A tip to keep you from asking questionable questions and looking like an dummy

I’ve been seeing a lot of sentences like this lately:

Pronouns and adverbs like who, what, when, where, and how are often the first words in an interrogative (question); we all know that instinctively. However, just because the first word in a sentence is one of these words, the sentence isn’t automatically a question.

I don’t know if there is some grammar correct app or autocorrect feature that is turning every sentence that begins with “how” or “what” into a question, but I’m shocked that these are getting by so many writers. Check out this sentence:

What you said yesterday made me laugh.

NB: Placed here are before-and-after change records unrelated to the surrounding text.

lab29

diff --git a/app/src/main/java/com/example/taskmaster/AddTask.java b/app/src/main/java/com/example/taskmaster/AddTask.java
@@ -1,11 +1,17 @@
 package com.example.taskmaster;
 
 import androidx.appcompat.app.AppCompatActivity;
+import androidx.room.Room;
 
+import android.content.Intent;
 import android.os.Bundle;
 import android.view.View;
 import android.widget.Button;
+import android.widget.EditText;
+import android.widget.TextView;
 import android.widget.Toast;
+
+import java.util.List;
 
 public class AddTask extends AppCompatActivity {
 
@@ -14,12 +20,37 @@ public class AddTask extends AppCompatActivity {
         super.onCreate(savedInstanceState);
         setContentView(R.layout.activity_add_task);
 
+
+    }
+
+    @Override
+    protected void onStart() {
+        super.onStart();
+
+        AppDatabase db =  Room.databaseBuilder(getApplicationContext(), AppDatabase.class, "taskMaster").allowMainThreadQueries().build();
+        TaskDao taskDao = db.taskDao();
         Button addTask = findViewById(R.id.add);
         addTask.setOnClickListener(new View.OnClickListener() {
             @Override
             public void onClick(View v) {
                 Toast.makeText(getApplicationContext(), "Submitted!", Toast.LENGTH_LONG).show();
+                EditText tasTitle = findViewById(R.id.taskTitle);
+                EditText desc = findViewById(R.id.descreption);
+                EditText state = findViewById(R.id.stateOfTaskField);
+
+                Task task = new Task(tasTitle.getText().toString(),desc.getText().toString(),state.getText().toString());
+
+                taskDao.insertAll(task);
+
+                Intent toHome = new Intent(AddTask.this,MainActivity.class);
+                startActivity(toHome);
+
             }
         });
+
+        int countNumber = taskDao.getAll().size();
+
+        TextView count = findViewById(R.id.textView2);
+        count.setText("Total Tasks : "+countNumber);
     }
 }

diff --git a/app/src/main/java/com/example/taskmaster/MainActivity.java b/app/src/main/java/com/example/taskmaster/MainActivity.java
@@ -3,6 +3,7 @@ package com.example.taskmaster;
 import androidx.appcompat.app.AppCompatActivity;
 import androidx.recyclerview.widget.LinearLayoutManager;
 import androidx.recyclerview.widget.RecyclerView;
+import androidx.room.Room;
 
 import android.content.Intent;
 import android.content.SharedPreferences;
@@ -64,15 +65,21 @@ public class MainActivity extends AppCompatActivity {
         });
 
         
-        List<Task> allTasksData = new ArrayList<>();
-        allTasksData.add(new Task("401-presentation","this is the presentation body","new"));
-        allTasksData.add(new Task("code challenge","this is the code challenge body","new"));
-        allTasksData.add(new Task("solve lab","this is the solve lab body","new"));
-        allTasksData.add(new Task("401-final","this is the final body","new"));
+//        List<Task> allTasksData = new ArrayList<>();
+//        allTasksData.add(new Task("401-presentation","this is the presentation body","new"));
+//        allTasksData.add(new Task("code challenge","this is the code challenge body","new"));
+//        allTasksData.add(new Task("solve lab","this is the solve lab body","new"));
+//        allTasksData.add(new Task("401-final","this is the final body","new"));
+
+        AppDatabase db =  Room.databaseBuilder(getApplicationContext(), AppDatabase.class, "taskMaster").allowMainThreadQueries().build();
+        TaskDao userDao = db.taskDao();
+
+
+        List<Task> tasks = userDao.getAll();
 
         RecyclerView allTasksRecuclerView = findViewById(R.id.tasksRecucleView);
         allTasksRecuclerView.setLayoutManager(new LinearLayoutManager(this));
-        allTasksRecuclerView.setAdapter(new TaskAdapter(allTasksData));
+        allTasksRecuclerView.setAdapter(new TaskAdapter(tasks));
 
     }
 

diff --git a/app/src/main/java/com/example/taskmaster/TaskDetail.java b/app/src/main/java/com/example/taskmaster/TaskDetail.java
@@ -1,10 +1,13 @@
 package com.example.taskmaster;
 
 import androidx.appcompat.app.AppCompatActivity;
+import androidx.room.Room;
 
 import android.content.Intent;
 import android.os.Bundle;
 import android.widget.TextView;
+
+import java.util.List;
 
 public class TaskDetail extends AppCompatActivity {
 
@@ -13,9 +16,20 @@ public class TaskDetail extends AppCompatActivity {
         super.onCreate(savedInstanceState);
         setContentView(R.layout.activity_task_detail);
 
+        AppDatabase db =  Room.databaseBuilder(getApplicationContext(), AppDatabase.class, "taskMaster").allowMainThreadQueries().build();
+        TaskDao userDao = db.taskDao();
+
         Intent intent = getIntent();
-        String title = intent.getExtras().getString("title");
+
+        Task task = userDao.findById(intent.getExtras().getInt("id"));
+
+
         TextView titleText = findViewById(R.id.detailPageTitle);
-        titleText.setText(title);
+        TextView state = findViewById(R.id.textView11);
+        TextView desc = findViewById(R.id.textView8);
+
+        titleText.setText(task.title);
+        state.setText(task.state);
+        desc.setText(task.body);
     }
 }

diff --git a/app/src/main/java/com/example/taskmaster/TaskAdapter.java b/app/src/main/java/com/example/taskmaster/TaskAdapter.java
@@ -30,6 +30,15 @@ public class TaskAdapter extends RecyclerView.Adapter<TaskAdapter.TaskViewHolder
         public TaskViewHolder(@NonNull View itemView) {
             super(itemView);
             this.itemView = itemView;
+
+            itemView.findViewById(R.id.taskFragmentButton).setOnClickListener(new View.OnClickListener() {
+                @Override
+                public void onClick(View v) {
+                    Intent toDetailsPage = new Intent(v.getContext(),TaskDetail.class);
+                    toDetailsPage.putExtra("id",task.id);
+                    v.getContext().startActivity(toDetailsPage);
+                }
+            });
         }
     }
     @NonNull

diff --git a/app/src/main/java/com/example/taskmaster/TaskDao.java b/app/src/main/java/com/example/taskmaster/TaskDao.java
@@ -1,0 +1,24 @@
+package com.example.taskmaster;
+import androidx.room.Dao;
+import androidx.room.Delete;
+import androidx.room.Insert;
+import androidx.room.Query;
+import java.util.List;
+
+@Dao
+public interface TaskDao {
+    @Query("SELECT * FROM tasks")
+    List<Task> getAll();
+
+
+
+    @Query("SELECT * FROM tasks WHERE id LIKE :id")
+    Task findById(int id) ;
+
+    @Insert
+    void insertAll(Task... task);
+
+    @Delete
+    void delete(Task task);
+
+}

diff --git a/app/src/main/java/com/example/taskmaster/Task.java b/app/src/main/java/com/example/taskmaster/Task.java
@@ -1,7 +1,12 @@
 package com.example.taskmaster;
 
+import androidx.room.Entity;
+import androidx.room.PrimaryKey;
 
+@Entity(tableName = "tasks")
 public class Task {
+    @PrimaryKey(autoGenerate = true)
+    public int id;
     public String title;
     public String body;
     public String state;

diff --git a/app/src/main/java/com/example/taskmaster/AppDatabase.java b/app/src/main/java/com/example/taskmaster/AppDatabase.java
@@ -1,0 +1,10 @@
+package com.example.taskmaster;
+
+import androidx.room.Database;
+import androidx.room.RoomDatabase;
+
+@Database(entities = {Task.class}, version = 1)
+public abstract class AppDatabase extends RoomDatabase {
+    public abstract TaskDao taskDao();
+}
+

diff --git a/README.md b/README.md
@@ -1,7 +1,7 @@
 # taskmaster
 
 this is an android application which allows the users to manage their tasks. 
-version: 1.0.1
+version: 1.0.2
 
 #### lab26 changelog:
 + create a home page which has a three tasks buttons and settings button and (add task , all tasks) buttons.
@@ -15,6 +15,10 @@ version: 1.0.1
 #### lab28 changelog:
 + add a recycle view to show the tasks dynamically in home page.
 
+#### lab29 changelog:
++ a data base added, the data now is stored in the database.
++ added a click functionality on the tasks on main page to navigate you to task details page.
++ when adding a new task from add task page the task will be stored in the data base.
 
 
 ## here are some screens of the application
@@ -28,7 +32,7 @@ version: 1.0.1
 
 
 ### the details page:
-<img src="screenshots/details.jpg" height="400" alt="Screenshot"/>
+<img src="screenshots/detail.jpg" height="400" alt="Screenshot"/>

Today, I wouldn’t be surprised to see this as, “What you said yesterday made me laugh?”

Am I alone here or have you been seeing this more often in recent months as well? I tested autocorrect in Microsoft Word and I also checked to see if this is an error Grammarly might cause someone to make, but I didn’t find that either one of these software systems is guilty of this sentence structure slip up.

Sadly, I’m forced to conclude that people are just making this unforced error. Is it possible that they believe that any time they start a sentence with who, what, when, where, why, or how, they need to put a question mark at the end? Lord, I hope they haven’t been taught this!

I hate to think that we’ve reared a group of writers who would commonly make this mistake. It is such a basic item in grammar and sentence structure, that people should know it simply by osmosis.

Now I’ll step off my soapbox of judgment for a moment. If you’re writing fast and are a creature of habit, perhaps this is a mistake you could make. Check your work. Read it aloud to yourself. You’ll catch these if you do the natural upward inflection when you come to a question mark…unless you’re an adherent of Valley Speak and end every sentence with an upward inflection. (Damn, I promised to get off my soapbox of judgment! Sorry.)

Finally, there is one other possible culprit behind this interrogative mystery: People are actually trying to construct a question and they’ve dropped the ball. In this case, writers need to know that just because you start a sentence with one of these words and end it with a question mark, it doesn’t automatically become a legitimate question.

In the example from my little screen capture clip, the writer would need to reword the sentence to something like:

  • How can you make remote working work for you? or
  • How do you make remote working work for you?

I have been seeing this mistake in headlines and social media posts. I know that we often use questions in these two areas because they tend to engage readers, so maybe people are slapping question marks at the end of statements with the hopes to boost views.

What do you think?

UPDATE: I just received an email inquiry from a writer who wants to guest post on a site I edit. This person made the “question” mistake twice in the inquiry:

 

rbmanley

About the Author

rbmanley

Leave a Comment:

All fields with “*” are required

Leave a Comment:

All fields with “*” are required

%d bloggers like this: